Theologian and expert on lay ministry Zeni Fox describes laypeople as “the disciples of Jesus who share responsibility for the mission of the church.” Indeed, without the laity, who comprise more than 99 percent of the church, the church wouldn’t just look foolish, but its mission could not be realized.
Even local parishes would find it hard to carry out their work without laypeople, who do everything from teaching religious education and distributing the Eucharist to organizing food pantries and coordinating clothing drives. And increasingly many are working in their parishes for a paycheck.
“It grew up like dandelions in the spring, just here, there, and everywhere,” says Fox of professional lay ministry. “This phenomenon has a grassroots dynamic.”
And with laypeople now outnumbering priests and deacons on parish staffs, even those who’d never consider working for the church should take notice. “Even before the Second Vatican Council, Pope John XIII said that we need to pay attention to the signs of the times and ask ourselves, ‘Where is it that God is moving among us at this time?’ ” Fox says.
Should laypeople be working in the church? Isn’t their mission to transform and live as disciples in the world?
Creating a lot of church mice who do all these busy things at the parish is not the goal of lay ministry. Certainly the present work of the community for its own sustenance and growth—church ministry—can’t be done by priests alone. But that work should be radically connected to the world.
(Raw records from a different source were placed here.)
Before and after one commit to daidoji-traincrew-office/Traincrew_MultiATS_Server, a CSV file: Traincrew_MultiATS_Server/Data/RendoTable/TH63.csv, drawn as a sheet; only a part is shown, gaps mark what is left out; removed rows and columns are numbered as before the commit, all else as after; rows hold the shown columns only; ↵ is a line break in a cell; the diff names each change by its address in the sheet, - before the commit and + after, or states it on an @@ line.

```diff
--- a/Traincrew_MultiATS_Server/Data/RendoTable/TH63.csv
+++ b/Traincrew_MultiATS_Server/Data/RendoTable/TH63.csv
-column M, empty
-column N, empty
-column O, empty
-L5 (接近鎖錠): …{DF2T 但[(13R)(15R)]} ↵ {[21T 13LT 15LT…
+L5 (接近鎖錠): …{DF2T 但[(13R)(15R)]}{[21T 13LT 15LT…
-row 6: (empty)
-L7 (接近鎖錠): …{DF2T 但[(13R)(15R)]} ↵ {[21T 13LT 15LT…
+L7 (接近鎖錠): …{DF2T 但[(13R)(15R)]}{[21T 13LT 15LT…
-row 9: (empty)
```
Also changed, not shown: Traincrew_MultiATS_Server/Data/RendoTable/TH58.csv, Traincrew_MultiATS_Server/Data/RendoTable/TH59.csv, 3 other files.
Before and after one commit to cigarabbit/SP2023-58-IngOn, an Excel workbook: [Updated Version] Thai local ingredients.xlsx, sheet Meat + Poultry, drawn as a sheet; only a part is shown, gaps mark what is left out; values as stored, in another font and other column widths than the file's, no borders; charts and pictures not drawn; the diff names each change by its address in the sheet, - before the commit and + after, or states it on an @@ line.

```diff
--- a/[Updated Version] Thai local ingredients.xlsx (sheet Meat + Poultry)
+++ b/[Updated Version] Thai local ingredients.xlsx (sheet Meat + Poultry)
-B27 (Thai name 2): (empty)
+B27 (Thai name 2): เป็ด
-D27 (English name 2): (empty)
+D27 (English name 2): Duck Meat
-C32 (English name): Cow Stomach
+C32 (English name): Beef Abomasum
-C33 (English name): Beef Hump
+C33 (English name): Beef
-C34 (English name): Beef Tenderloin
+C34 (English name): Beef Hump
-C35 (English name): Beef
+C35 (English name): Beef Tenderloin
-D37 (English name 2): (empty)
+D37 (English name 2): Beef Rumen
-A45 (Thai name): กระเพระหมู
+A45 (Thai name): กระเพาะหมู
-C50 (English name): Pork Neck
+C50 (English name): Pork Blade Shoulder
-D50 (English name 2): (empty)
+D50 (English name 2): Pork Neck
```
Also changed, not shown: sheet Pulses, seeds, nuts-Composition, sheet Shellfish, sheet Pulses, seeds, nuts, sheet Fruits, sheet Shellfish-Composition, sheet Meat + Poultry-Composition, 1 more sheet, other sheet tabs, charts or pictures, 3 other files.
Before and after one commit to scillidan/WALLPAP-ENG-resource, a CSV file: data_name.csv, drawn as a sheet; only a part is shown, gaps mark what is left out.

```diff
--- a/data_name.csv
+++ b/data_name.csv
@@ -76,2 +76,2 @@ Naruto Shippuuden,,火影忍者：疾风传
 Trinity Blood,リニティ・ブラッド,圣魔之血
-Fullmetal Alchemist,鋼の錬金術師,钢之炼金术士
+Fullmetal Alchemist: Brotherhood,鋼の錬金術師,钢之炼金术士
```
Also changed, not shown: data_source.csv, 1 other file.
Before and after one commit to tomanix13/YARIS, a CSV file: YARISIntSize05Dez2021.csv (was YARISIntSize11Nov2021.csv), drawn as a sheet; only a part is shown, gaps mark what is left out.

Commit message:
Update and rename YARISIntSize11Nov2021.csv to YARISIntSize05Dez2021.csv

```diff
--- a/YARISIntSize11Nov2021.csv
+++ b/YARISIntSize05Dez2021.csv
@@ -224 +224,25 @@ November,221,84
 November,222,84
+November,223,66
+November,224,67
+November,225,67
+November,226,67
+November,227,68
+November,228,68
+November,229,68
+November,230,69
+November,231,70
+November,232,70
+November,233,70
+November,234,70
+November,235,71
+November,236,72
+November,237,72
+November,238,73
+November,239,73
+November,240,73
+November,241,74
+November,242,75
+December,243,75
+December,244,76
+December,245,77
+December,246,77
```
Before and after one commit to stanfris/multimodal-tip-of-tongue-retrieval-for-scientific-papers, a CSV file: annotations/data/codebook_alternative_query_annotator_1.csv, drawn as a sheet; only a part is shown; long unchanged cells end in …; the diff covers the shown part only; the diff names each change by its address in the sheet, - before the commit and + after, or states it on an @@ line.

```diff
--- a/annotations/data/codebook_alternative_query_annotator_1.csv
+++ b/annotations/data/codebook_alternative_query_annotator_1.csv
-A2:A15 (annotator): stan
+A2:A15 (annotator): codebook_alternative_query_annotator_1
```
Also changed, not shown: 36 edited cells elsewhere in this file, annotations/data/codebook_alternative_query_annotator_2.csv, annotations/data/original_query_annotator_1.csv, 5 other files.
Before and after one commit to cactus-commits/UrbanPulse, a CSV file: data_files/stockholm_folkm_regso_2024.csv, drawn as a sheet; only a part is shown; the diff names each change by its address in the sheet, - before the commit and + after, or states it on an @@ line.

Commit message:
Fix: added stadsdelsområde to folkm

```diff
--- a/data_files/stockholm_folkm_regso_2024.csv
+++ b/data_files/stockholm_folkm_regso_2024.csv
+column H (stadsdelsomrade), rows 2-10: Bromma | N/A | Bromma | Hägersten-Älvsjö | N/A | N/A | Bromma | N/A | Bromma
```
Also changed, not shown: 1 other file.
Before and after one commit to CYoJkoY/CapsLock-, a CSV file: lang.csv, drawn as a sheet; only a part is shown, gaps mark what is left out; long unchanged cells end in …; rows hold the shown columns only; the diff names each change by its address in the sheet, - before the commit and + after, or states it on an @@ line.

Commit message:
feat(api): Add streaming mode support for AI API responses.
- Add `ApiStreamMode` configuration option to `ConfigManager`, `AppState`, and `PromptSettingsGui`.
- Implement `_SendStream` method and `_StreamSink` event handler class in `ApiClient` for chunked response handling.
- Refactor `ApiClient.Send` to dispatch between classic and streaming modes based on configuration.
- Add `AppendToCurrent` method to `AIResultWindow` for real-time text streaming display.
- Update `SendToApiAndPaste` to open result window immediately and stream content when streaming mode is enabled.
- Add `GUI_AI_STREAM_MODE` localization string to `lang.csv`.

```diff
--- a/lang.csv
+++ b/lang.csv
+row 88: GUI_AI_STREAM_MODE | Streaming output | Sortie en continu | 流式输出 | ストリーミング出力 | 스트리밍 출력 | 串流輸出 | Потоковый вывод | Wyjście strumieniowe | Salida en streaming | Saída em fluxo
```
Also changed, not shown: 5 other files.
In Caring for Society Robert Kinast writes about a couple who are Eucharistic ministers. As they grow more fully into appreciating sharing Christ with others through this ministry, they expand their understanding of what they can be in the world. They begin to hire ex-offenders in their catering business. Ideally, lay ministry is a deepening process of grasping oneself as Christian and living out that discipleship.
I think that with each ministry the people involved should come together to grow and reflect on what they’re doing and how it connects with the mission of the church in the world.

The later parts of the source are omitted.